We would remain in mediation, and there would be no new wage scale or 6% additional payment based on 2017 earnings. The mediator has stated that she will not schedule more mediation dates until one party is prepared to make a new proposal. In effect, this means we could remain in mediation indefinitely. Under federal rules we cannot pursue a strike or other actions until after we are released from mediation and complete a “cooling off period.”

Who is eligible to vote?

Piedmont passenger service employees who are CWA members in good standing may vote on the agreement. To be a member in good standing, you must be current on your union dues and you must have completed a membership form.

All eligible voters will receive voting instructions along with a personal identification number (PIN) in the mail from BallotPoint, an independent company that will oversee the election. In order to receive your voting packet from BallotPoint, you MUST be a member in good standing by October 5.

How can I find out if I’m a member in good standing, so I can vote? I thought I was a member in good standing during the vote earlier this year, but did not receive a ballot in the mail.

Check with your Local union officers. You can find contact information for your Local here. The last day to check with your Local to ensure that BallotPoint has your address and you receive a ballot in the mail is October 5.

But what if I don't contact my Local by October 5—does that mean I can't vote at all?

No, but it means you will not receive a ballot and information in the mail. You can still vote if you are a member in good standing by October 30, when all the member information must be in the BallotPoint system. Contact your Local as soon as possible—before October 5 is best. If you miss the October 5 deadline, an officer at your Local can still provide you with information about voting, as long as you make contact with your Local by October 30.

Who counts the votes?

BallotPoint, an independent company, counts all the votes.

If I don’t vote at all, is it a "no" or "yes" vote?

If you don't vote at all, your vote is simply not counted. The majority of the members that actually vote will determine if the contract is ratified.

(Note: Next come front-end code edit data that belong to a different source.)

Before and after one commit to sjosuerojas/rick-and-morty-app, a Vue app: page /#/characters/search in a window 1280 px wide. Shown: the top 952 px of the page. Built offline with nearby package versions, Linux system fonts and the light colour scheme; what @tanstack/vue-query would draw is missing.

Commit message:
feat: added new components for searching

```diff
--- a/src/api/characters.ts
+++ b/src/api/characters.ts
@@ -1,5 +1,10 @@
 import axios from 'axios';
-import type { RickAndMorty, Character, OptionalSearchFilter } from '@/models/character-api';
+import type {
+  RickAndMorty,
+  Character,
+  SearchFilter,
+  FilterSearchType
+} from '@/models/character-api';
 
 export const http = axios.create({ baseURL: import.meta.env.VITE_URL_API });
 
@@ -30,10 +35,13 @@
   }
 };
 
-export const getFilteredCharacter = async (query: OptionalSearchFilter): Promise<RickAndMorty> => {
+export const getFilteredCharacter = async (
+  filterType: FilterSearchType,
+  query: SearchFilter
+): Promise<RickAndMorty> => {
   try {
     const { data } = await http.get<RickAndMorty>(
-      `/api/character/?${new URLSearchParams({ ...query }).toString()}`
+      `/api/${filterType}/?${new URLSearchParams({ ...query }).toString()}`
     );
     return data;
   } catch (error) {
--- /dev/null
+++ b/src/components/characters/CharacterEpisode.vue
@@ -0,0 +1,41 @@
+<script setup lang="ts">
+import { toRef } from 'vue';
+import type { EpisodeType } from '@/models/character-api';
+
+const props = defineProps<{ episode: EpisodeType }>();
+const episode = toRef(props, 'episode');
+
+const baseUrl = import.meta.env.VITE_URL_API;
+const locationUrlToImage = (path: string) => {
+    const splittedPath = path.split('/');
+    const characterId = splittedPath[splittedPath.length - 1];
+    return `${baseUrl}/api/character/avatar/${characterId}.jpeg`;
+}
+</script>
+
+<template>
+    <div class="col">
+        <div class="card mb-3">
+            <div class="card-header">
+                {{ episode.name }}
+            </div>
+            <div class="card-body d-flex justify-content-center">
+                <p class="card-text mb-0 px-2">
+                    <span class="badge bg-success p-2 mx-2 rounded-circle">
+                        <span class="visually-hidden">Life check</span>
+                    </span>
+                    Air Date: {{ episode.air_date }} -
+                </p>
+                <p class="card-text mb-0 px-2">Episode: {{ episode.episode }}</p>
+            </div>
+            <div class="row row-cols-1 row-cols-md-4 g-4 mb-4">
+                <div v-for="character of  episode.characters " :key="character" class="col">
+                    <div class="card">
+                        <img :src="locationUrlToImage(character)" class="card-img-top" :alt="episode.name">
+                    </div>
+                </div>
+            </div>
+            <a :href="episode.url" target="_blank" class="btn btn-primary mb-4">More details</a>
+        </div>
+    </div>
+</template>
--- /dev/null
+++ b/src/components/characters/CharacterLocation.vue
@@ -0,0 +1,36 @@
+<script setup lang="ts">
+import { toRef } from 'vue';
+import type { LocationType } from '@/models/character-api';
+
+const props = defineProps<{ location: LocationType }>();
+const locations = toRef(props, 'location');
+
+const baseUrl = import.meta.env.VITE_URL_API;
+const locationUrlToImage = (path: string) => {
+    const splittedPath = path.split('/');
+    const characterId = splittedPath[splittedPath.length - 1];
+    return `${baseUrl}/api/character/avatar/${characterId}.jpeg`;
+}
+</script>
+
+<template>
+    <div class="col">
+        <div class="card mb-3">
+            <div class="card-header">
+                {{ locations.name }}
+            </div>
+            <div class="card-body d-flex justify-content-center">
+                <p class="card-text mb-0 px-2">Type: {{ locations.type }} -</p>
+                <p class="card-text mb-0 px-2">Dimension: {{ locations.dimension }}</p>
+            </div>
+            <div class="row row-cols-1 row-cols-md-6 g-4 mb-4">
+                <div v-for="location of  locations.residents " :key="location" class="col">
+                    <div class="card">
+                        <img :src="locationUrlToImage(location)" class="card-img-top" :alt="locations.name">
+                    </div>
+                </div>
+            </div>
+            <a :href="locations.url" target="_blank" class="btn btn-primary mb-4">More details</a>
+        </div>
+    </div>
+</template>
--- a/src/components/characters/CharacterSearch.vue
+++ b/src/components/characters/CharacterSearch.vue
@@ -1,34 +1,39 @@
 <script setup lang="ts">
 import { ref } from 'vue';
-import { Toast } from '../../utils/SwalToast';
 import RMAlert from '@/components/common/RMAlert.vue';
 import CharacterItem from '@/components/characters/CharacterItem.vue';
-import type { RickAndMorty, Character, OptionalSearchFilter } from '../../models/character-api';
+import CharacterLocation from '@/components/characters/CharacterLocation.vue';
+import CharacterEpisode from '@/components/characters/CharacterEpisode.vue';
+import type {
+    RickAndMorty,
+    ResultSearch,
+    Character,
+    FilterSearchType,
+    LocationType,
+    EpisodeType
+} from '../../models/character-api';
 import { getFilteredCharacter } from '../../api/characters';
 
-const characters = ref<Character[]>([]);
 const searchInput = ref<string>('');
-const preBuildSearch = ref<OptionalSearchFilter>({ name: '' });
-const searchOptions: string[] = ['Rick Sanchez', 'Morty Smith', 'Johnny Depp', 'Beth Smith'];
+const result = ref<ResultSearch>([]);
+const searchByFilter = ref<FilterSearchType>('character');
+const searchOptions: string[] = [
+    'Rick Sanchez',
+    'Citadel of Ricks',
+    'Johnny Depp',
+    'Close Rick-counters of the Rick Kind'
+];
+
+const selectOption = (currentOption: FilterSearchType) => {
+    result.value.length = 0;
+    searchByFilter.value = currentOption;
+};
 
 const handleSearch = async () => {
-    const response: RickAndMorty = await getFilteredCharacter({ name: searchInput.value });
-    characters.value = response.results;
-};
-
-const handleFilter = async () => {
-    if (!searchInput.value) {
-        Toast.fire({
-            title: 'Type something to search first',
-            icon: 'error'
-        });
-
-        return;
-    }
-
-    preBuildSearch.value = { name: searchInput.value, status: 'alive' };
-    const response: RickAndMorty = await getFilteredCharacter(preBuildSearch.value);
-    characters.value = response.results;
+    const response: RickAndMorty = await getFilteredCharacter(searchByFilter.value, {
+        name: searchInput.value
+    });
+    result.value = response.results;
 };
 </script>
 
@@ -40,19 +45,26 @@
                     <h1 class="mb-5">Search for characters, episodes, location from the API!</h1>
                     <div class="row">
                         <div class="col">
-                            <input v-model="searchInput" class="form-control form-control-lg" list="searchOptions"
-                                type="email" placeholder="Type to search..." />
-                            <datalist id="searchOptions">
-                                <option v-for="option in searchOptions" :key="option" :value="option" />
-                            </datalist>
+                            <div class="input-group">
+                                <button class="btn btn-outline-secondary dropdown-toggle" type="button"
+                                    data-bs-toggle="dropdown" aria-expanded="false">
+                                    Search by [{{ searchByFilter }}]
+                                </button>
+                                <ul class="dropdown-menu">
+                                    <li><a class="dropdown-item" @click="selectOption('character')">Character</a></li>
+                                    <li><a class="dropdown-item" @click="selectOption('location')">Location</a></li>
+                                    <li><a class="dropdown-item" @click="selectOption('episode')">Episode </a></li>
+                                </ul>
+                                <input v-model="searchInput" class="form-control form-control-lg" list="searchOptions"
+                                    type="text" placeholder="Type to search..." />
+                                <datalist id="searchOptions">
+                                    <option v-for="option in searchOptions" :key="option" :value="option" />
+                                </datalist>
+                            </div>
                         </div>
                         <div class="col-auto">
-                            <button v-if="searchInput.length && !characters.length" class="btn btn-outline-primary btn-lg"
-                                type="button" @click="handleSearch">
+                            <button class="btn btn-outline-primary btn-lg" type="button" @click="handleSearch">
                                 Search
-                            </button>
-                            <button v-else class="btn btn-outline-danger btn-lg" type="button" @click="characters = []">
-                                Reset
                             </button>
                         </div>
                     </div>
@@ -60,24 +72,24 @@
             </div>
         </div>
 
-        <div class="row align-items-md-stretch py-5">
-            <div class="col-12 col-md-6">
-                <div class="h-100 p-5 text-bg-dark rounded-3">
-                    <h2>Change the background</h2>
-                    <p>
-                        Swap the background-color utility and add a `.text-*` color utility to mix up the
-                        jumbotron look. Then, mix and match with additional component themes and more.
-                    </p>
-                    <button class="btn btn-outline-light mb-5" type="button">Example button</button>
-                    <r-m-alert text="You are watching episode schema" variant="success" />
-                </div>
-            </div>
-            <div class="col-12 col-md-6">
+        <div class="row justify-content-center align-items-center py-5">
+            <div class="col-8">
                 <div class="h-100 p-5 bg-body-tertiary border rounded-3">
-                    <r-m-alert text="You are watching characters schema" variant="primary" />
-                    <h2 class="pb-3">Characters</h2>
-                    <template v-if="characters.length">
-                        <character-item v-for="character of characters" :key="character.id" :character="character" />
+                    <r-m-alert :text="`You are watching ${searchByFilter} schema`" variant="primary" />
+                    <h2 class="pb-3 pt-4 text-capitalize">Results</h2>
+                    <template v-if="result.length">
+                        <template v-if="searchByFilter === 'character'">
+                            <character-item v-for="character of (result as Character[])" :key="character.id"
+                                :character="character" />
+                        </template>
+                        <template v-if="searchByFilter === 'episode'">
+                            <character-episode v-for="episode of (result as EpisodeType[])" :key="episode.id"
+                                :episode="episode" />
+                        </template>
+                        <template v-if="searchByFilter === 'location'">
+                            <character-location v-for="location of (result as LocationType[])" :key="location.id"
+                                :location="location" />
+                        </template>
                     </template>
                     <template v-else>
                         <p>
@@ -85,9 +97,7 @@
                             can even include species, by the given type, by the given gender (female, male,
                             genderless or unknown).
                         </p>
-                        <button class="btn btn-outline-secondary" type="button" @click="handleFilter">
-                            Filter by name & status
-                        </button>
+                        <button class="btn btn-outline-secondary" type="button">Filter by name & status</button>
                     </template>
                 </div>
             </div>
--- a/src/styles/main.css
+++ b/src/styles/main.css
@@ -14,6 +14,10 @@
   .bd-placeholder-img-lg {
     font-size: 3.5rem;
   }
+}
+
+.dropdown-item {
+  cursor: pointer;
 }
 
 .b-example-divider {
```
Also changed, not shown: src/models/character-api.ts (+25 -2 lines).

How soon will I be able to see the results?

CWA will publish the results on our website and Facebook as soon as the voting is complete on November 2, 2018.